The latest victim is the popular Cook’s Collection shop and café in Bedford Street, who said on Facebook: “Unfortunately, due to the pressures facing such as the bank closure, Waitrose car parking issues and further planned parking restrictions, this has resulted in reduced footfall to all businesses.”

At a breakfast meeting organised by the Ampthill Business Chamber, Anthony Northey warned restricting on-street parking would “destroy Ampthill as a shopping centre”.

He said: “Neither the town council nor Central Bedfordshire Council has a proper parking strategy.

“A survey showed there was a deficiency of between 100 and 150 parking spaces in 2014. Since then the population has mushroomed with large scale housing developments and now we face losing another 30 to 40 spaces. It’s stupid to ban parking without providing any alternative.”

Local builder Mick Driver told the meeting that both town and district councils had let the town down.
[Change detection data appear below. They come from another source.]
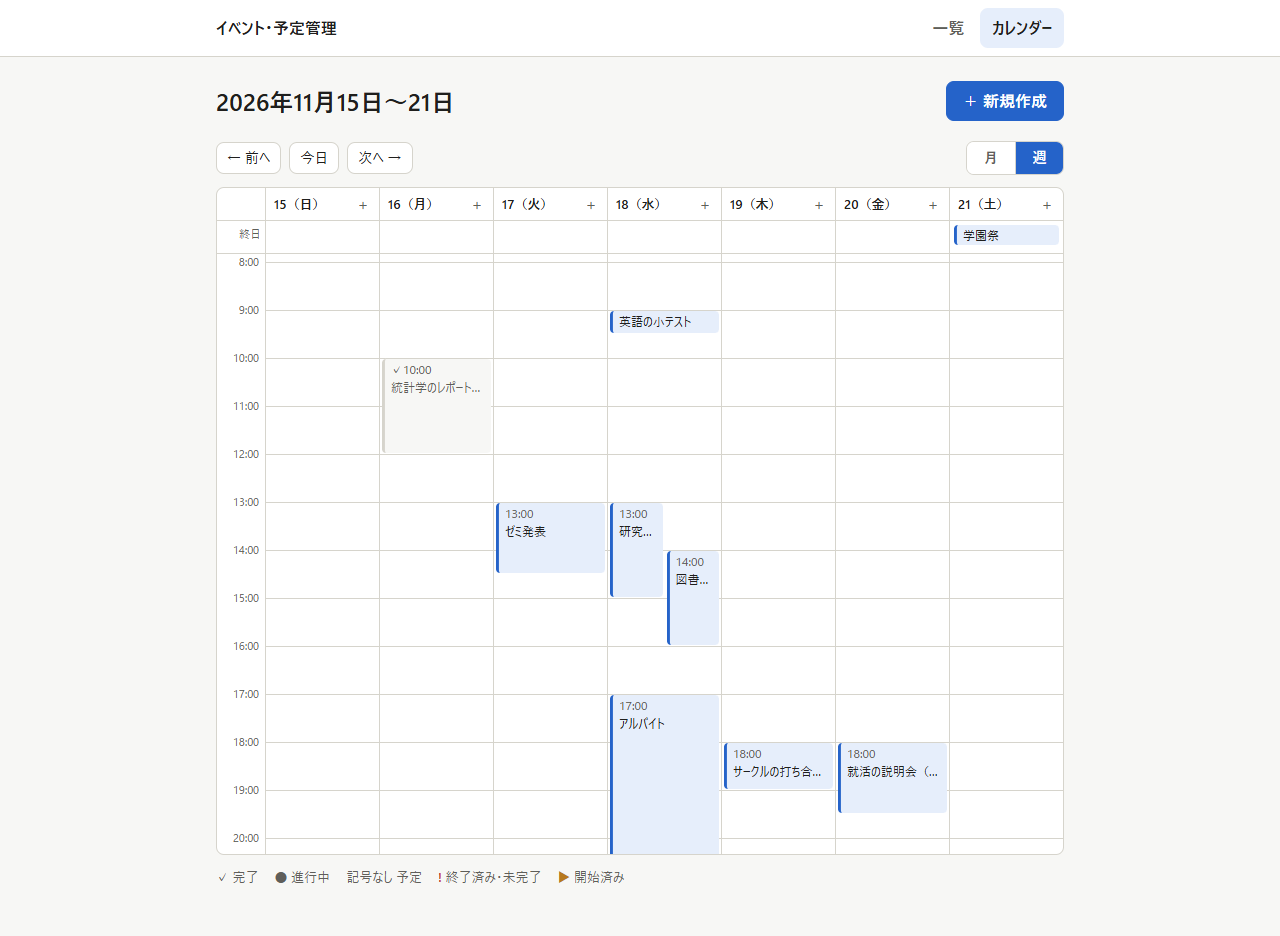
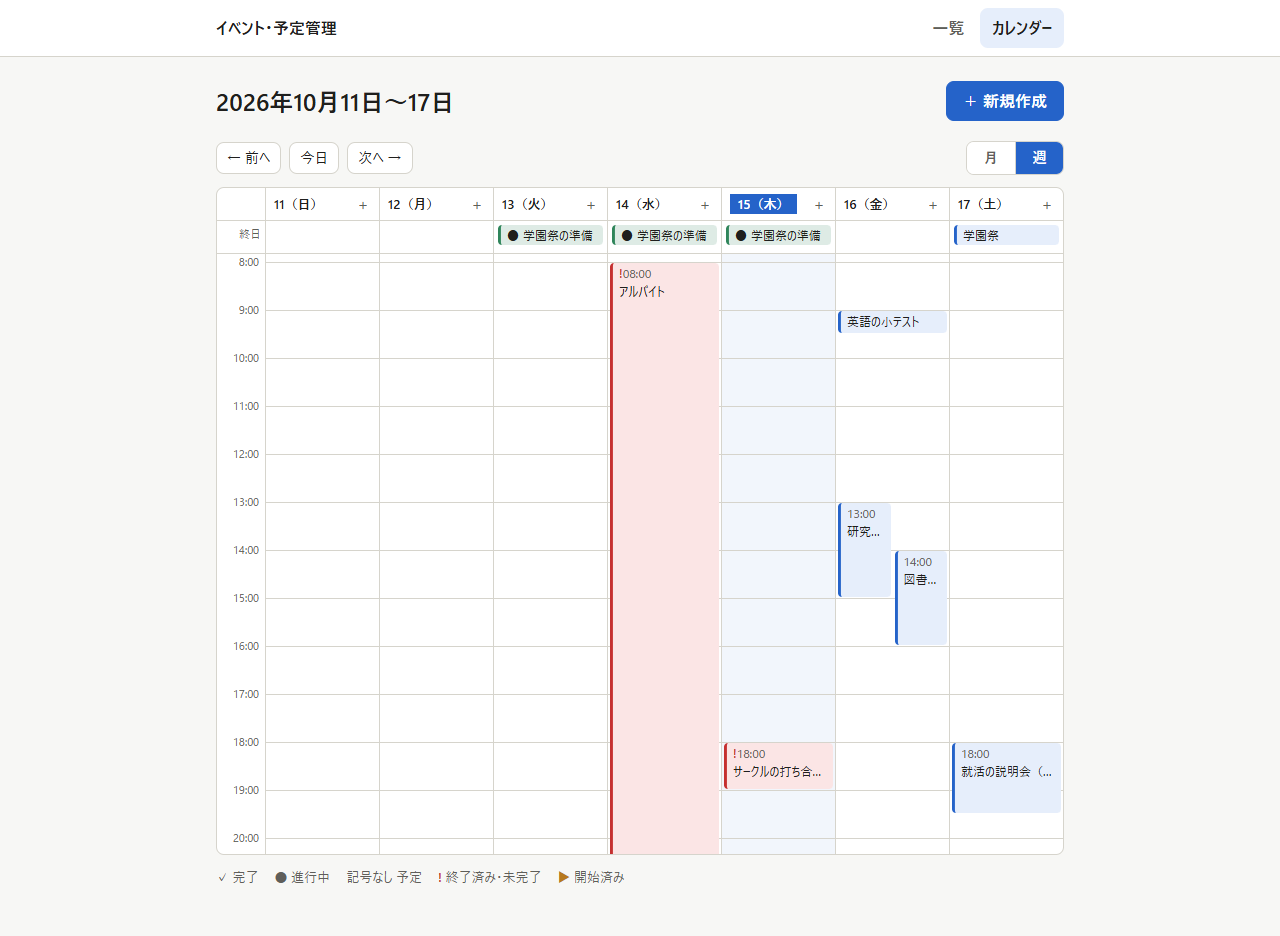
README のスクリーンショットを同じデータで撮り直し、撮り直す仕組みを追加する

diff --git a/tests/screenshots/readme.spec.ts b/tests/screenshots/readme.spec.ts
@@ -1,0 +1,134 @@
+import { expect, test, type Page } from "@playwright/test";
+import { createEvent, deleteAllEvents, field, jstDate } from "../e2e/helpers";
+
+// README のスクリーンショット（docs/images）を撮る。npm run screenshots で実行する。
+// 注意表示（終了済み・未完了など）はサーバーの今の時刻で決まるので、日付は撮る日からの相対で作り、
+// 5 枚とも同じデータ・同じ「今日」で撮る
+const images = "docs/images";
+
+/** 今日から days 日後の time（日本時間）。time を省くとその日の 0:00（終日のイベント用） */
+function at(days: number, time = "00:00") {
+  return `${jstDate(days)}T${time}:00+09:00`;
+}
+
+test.beforeAll(async ({ request }) => {
+  await deleteAllEvents(request);
+  const events = [
+    { title: "歯医者", startAt: at(-12, "10:00"), endAt: at(-12, "10:30"), status: "DONE" },
+    {
+      title: "前回のゼミ",
+      startAt: at(-7, "13:00"),
+      endAt: at(-7, "14:30"),
+      location: "3 号館 201",
+      status: "DONE",
+    },
+    {
+      title: "学園祭の準備",
+      allDay: true,
+      startAt: at(-2),
+      endAt: at(0),
+      location: "サークル棟",
+      status: "IN_PROGRESS",
+    },
+    {
+      title: "統計学のレポート提出",
+      startAt: at(-2, "23:59"),
+      endAt: at(-2, "23:59"),
+      status: "SCHEDULED",
+    },
+    {
+      title: "アルバイト",
+      startAt: at(-1, "08:00"),
+      endAt: at(-1, "23:30"),
+      location: "駅前のカフェ",
+      status: "SCHEDULED",
+    },
+    {
+      title: "サークルの打ち合わせ",
+      startAt: at(0, "18:00"),
+      endAt: at(0, "19:00"),
+      location: "部室",
+      status: "SCHEDULED",
+    },
+    {
+      title: "英語の小テスト",
+      startAt: at(1, "09:00"),
+      endAt: at(1, "09:30"),
+      location: "1 号館 105",
+      status: "SCHEDULED",
+    },
+    {
+      title: "研究室のミーティング",
+      startAt: at(1, "13:00"),
+      endAt: at(1, "15:00"),
+      status: "SCHEDULED",
+    },
+    { title: "図書館で勉強", startAt: at(1, "14:00"), endAt: at(1, "16:00"), status: "SCHEDULED" },
+    {
+      title: "就活の説明会（オンライン）",
+      startAt: at(2, "18:00"),
+      endAt: at(2, "19:30"),
+      status: "SCHEDULED",
+    },
+    { title: "学園祭", allDay: true, startAt: at(2), endAt: at(3), status: "SCHEDULED" },
+    {
+      title: "中間発表",
+      startAt: at(11, "13:00"),
+      endAt: at(11, "14:30"),
+      location: "3 号館 201",
+      status: "SCHEDULED",
+    },
+  ];
+  for (const event of events) {
+    await createEvent(request, event);
+  }
+});
+
+async function shoot(page: Page, name: string) {
+  await page.waitForLoadState("networkidle");
+  await page.screenshot({ path: `${images}/${name}.png` });
+}
+
+test("一覧（PC）", async ({ page }) => {
+  await page.setViewportSize({ width: 1280, height: 1264 });
+  await page.goto("/");
+  await expect(page.getByRole("article")).toHaveCount(12);
+  await shoot(page, "list");
+});
+
+test("カレンダー（週表示）", async ({ page }) => {
+  await page.setViewportSize({ width: 1280, height: 936 });
+  await page.goto(`/calendar?view=week&date=${jstDate(0)}`);
+  await expect(page.getByRole("link", { name: /研究室のミーティング/ })).toBeVisible();
+  await shoot(page, "calendar-week");
+});
+
+test("カレンダー（月表示）", async ({ page }) => {
+  await page.setViewportSize({ width: 1280, height: 900 });
+  await page.goto(`/calendar?view=month&date=${jstDate(0)}`);
+  await expect(page.getByRole("link", { name: /サークルの打ち合わせ/ })).toBeVisible();
+  await shoot(page, "calendar-month");
+});
+
+test("編集フォームのステータスの提案", async ({ page }) => {
+  await page.setViewportSize({ width: 1280, height: 1068 });
+  await page.goto("/");
+  await page.getByRole("link", { name: "アルバイト" }).click();
+  await page.getByRole("link", { name: "編集" }).click();
+  await field(page, "終了時刻").fill("23:45");
+  // 入力欄の選択の反転が写らないように、フォーカスを外す
+  await field(page, "場所").focus();
+  await page.locator(":focus").blur();
+  await expect(page.getByRole("button", { name: /提案：完了にする/ })).toBeVisible();
+  await shoot(page, "edit-suggestion");
+});
+
+test.describe("スマートフォン（ダーク）", () => {
+  test.use({ viewport: { width: 390, height: 844 }, deviceScaleFactor: 2, colorScheme: "dark" });
+
+  test("一覧", async ({ page }) => {
+    await page.goto("/");
+    await expect(page.getByRole("article")).toHaveCount(12);
+    await shoot(page, "list-mobile-dark");
+  });
+});

diff --git a/playwright.config.ts b/playwright.config.ts
@@ -25,6 +25,12 @@ export default defineConfig({
       // 手元では PC の Edge を使い、CI では Playwright の Chromium を使う
       use: { ...devices["Desktop Chrome"], channel: process.env.CI ? undefined : "msedge" },
     },
+    {
+      // README のスクリーンショットを撮る（npm run screenshots。テストではないので CI では動かさない）
+      name: "screenshots",
+      testDir: "./tests/screenshots",
+      use: { ...devices["Desktop Chrome"], channel: process.env.CI ? undefined : "msedge" },
+    },
   ],
   webServer: {
     // E2E 用の DB にマイグレーションを当て（DB がなければ作られる）、本番と同じビルドで確かめる。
He called on councillors to negotiate to buy the Dandar site from the developer and run it as a car park for people working in the town and those coming in to shop.

A spokesman on Ampthill TV Forum site said: “What will be left of the local shops? All we seem to have now is estate agents, eateries, coffee shops, and charity shops.”

Recalling the town during the 1980s, she added: “We used to have two chemists, four butchers, two or three grocers, a dairy, a DIY, a greengrocer and two or three clothes shops.

“You could buy a pair of knickers or pants and the elastic to go in them. You could buy a coffee at the White Hart, to say nothing of the best fish and chips. You didn’t really need to go into Bedford. It was all on your doorstep.”